With the recent release of The Shepherd’s Crown, Terry Pratchett’s final discworld novel following his death earlier in 2015, we’re playing catch-up on the Tiffany Aching series and the first on the list is A Hat Full Of Sky. It’s the second of the five books, following up on 2003’s The Wee Free Men, and it’s another genius Discworld novel from the great fantasy fiction author, weaving together an endearing second outing for the young witch.
Released in hardback in 2004, before going to arrive in paperback the following year, A Hat Full Of Sky takes place two years after the events that took place in The Wee Free Men, which saw her taking on the Queen Of The Fairies. Now 11 years old, she’s a little more experienced as a witch, but in the second story in the series she faces a seemingly unstoppable force in the mind steeling grip of a Hiver.
It’s a daunting figure from the dawn of time itself with an unquenchable thirst for a powerful host mind to take over and when it locks itself on Miss Aching it makes for an impressively sinister opponent. However, luckily, and brilliantly, Tiffany is never really alone as she has the little blue faced, kilt wearing tribe of the Nac Mac Feagle guarding her back, and more than a few capable witches in her corner, including the indomitable force of Nanny Weatherwax.
It’s a lot of fun picking up with so many much loved characters again and the story is a sweeping adventure of yet more coming of age charm, making it an addictive read.
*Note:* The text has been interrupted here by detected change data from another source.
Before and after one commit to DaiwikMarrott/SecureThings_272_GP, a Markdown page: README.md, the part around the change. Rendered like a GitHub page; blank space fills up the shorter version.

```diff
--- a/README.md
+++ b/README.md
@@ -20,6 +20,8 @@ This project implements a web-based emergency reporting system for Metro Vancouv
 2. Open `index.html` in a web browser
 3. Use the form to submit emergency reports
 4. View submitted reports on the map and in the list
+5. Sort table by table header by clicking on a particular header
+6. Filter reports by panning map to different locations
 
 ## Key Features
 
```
It’s packed with the kind of wit, humour and fantastical adventure that we’ve come to expect from Terry Pratchett’s Discworld novels, and it reinforces the need to catch up in time to be able to read the latest novel, The Shepherd’s Crown.
It does a lot to develop the central character as she leaves The Chalk – the land she’s known and been a part of all her life – to start her training with an unusual witch called Miss Level, an arrangement that Miss Tick has organised for Tiffany. Finding her feet in unfamiliar surroundings, she faces a lot of challenges, from the humdrum everyday life of being a witch to the difficulties of trying to make new friends, pushing her far outside her comfort zone and testing her first, second and third thought to the extremes.
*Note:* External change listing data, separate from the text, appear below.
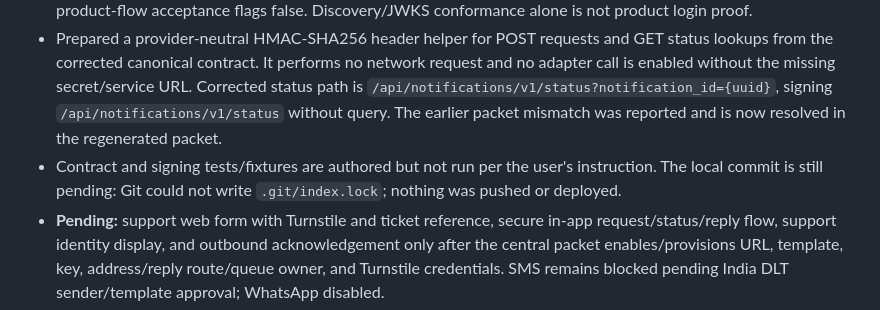
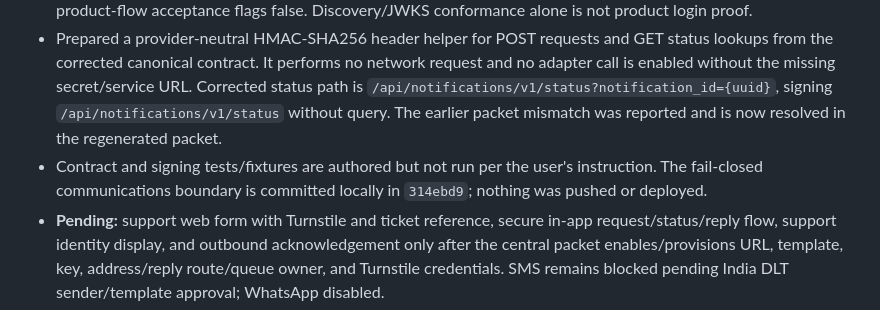
Before and after one commit to akshayanandraut/SunoTo, a Markdown page: ROADMAP.md, the part around the change. GitHub-like rendering.

Commit message:
Record communications boundary completion

```diff
--- a/ROADMAP.md
+++ b/ROADMAP.md
@@ -54,7 +54,7 @@ Before implementing a phase, Codex should read the entire relevant section, insp
 - Prepared `docs/communications-contract.md`, a deny-by-default Worker policy, secret-free rejected-event fixtures, and contract tests. No send adapter or delivery claim exists.
 - Regenerated central packet source commit `9ac7db9aebc238a8b5c868fd6bcc43ea0c18f097` confirms notifications globally disabled, service URL null, `GRASANY_NOTIFY_SUNOTO_KEY` unprovisioned, support address/reply-to/queue owner null, and `support.acknowledged` disabled. OIDC is also disabled: no client ID/origin/callback and all product-flow acceptance flags false. Discovery/JWKS conformance alone is not product login proof.
 - Prepared a provider-neutral HMAC-SHA256 header helper for POST requests and GET status lookups from the corrected canonical contract. It performs no network request and no adapter call is enabled without the missing secret/service URL. Corrected status path is `/api/notifications/v1/status?notification_id={uuid}`, signing `/api/notifications/v1/status` without query. The earlier packet mismatch was reported and is now resolved in the regenerated packet.
-- Contract and signing tests/fixtures are authored but not run per the user's instruction. The local commit is still pending: Git could not write `.git/index.lock`; nothing was pushed or deployed.
+- Contract and signing tests/fixtures are authored but not run per the user's instruction. The fail-closed communications boundary is committed locally in `314ebd9`; nothing was pushed or deployed.
 - **Pending:** support web form with Turnstile and ticket reference, secure in-app request/status/reply flow, support identity display, and outbound acknowledgement only after the central packet enables/provisions URL, template, key, address/reply route/queue owner, and Turnstile credentials. SMS remains blocked pending India DLT sender/template approval; WhatsApp disabled.
 - **Pending:** central owner must provision/verify the support identity, reply route, queue owner, enabled template/provider key, service URL and product HMAC key; central database migration and packet/conformance tests must agree. Also pending: consent/preferences/quiet-hours/opt-out design and support delivery-status/reply lifecycle. Do not deploy the scaffolding alone.
 - **SSO dependency:** account email/password and direct Supabase password-reset APIs have been removed from the reachable app flow; Grasany ID is the only sign-in option. The central packet is authoritative: OIDC disabled, no client ID/origin/callback registered, and product login acceptance false. The existing browser-side bridge is not production proof. Worker-owned code exchange, HttpOnly product session, product-local authorization, refresh/logout/revocation and real non-admin browser proof remain pending; this is not a production SSO claim.
```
The presence of the Nac Mac Feagle is always welcome in our book and they’re as mental, funny and ferociously loyal as ever. They’re added to by the introduction of the multi-bodied Miss Level, who also has a lot of good comedy moments. The rest of the witches are the bedrocks of the story, as ever, with yet more stoic wisdom and serious glares from Miss Tick and Nanny Weatherwax.
The creation of the Hiver as the main antagonist of the book is an excellent piece of imagination as its builds just enough dread to raise tension in the fantastical setting of the Disc’s heartland. It stalks like a big cat, hovers like a sinister shadow and crushes like a vice when it finally gets hold of its prey and it makes for a very strong dark force at the centre of the adventure.
A Hat Full Of Sky is a faultless fantasy adventure and while it’s ostensibly a work of young adult fiction, Discworld fans of any age will fall in love with its exceptionally well threaded storyline. It’s one of Terry Pratchett’s best pieces of work, which is no mean feat with so many great books in his back catalogue, and it sets things up very well for the third book in the series, Wintersmith.
Terry Pratchett, A Hat Full Of Sky review: 5/5